North Carolina’s non venomous snakes have many tiny teeth. These small teeth will make superficial cuts similar to briar scratches. If you, a child or a pet is bitten by a nonvenomous snake, the bite will look like a horseshoe of tiny scratches. Clean the area well with soap and water and wipe it with hydrogen peroxide. If only one or two puncture wounds are present, or if you are allergic to snakes, or if you are not sure the snake is nonvenomous, go to a doctor. Unlike venomous snakes, most nonvenomous snakes cannot bite through clothing.
Many times people kill snakes such as the young black or gray rat snake and the young racer snake, thinking they are copperheads. This is really a shame, because rat snakes and others do no harm and help keep the rodent and insect population down. Besides, most snakes — even venomous ones — are not aggressive and would rather avoid a confrontation with people. A snake can only strike with authority within a distance of one- half its body length. So a reasonable distance will keep you safe. Give the snake time to go on its way.

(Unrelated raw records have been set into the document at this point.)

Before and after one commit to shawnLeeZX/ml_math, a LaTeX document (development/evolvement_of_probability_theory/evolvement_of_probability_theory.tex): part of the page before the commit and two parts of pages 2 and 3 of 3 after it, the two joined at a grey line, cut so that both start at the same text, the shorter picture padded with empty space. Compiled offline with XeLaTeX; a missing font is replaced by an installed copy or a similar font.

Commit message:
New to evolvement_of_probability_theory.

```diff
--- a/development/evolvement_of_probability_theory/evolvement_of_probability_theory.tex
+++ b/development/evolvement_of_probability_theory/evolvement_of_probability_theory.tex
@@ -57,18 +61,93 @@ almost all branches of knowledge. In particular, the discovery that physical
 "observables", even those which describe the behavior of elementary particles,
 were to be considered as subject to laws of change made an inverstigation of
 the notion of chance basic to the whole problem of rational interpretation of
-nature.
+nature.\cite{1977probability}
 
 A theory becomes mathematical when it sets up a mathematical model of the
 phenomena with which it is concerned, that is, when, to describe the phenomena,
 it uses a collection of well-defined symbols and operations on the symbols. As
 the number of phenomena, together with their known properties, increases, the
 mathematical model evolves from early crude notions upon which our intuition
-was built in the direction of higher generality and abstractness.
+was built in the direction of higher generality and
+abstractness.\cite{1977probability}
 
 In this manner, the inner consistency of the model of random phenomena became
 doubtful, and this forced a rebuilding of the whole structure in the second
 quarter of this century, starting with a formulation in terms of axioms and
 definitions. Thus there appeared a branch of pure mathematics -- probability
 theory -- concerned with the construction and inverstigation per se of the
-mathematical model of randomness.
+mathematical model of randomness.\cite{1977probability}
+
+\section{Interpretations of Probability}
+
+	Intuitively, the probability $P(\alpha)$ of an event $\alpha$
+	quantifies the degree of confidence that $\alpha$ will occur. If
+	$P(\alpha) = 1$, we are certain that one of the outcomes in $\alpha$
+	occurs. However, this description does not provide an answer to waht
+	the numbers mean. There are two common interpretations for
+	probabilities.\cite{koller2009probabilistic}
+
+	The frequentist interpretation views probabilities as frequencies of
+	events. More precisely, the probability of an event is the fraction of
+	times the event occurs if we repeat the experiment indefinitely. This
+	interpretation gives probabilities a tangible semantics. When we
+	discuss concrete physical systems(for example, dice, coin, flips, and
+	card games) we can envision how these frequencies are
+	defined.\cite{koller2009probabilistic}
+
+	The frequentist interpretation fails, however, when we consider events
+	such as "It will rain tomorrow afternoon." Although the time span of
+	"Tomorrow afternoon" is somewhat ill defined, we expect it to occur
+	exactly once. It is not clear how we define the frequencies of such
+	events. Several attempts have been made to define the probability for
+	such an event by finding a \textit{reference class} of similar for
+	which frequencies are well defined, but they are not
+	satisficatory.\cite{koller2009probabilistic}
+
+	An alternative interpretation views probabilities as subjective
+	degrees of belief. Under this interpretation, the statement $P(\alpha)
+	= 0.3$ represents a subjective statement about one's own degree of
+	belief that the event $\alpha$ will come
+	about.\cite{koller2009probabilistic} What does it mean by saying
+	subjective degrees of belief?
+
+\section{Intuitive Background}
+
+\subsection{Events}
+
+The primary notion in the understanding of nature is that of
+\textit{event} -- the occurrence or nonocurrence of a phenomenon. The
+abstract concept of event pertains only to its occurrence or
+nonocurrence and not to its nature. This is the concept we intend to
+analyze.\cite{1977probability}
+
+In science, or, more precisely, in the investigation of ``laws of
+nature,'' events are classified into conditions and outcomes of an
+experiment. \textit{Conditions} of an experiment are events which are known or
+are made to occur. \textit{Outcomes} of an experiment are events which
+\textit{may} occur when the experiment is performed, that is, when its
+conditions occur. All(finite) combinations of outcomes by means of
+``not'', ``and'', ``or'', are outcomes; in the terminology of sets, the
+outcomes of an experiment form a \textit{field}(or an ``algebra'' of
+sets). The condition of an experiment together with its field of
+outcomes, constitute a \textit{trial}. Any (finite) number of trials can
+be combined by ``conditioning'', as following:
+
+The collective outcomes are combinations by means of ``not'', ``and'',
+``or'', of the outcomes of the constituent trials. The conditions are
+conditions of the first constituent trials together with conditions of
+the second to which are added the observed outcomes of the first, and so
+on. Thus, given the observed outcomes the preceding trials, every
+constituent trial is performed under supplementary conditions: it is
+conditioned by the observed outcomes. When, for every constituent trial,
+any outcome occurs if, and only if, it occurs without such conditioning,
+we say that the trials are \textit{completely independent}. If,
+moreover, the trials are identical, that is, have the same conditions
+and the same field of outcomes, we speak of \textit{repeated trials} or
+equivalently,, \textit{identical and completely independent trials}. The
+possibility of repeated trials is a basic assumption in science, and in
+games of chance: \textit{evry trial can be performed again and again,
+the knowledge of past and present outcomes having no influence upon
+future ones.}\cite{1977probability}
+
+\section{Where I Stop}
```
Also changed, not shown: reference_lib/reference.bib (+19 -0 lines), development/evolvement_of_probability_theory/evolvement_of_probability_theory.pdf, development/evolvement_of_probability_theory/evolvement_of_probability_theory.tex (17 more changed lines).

If a confrontation is unavoidable, how can you tell the difference between a venomous copperhead and a harmless rat snake? The rattlesnakes, copperhead, and cottonmouth are pit vipers. They are characterized by a pit between and slightly below the eye and nostril, long movable fangs, a vertically elliptical “cat’s eye” pupil, undivided scales on the underside of the tail, and a large triangular-shaped head that has a small, smooth, shiny cap over the nose. Nonvenomous snakes have round pupils, a large smooth cap over the top of the head past the eyes, divided scales on the underside of the tail, no pits and no long fangs.
- Copperhead (found throughout NC)
- Canebrake Rattlesnake (found throughout NC)
- Eastern Diamondback Rattlesnake (found in southeastern NC)
- Pigmy Rattlesnake (found in southeastern NC)
- Cottonmouth or Water Moccasin (found in wetland areas in the eastern half of NC)
- Coral Snake (the rarest, found in the south and southeastern areas of NC).
The odds of getting a serious snakebite in the Southeast are low for several reasons. The first is that only 6 of the more than 40 species of southeastern snakes are venomous. The second is that the five species with the most potent venom and greatest potential danger are less likely to bite a person than the sixth one. That sixth snake is the copperhead, North Carolina’s most numerous venomous snake.
Keep in mind the reason for the copperhead’s popular name. A copperhead has a rusty patch on the top of its triangular-shaped head. Copperhead markings look like a string of rust-colored hourglasses. Incidentally, the hourglass shape is a warning sign elsewhere in nature, the black widow spider and the brown recluse spider come to mind. So think, ‘Hourglass shape, move in haste.’ Young copperheads are easily distinguished from nonvenomous snakes by the lemon-yellow tail, which young copperheads will retain for about a year.
If you or your pet are bitten by any snake that you suspect is venomous, get medial attention immediately. For the most part, if you let snakes alone, they’ll leave you alone.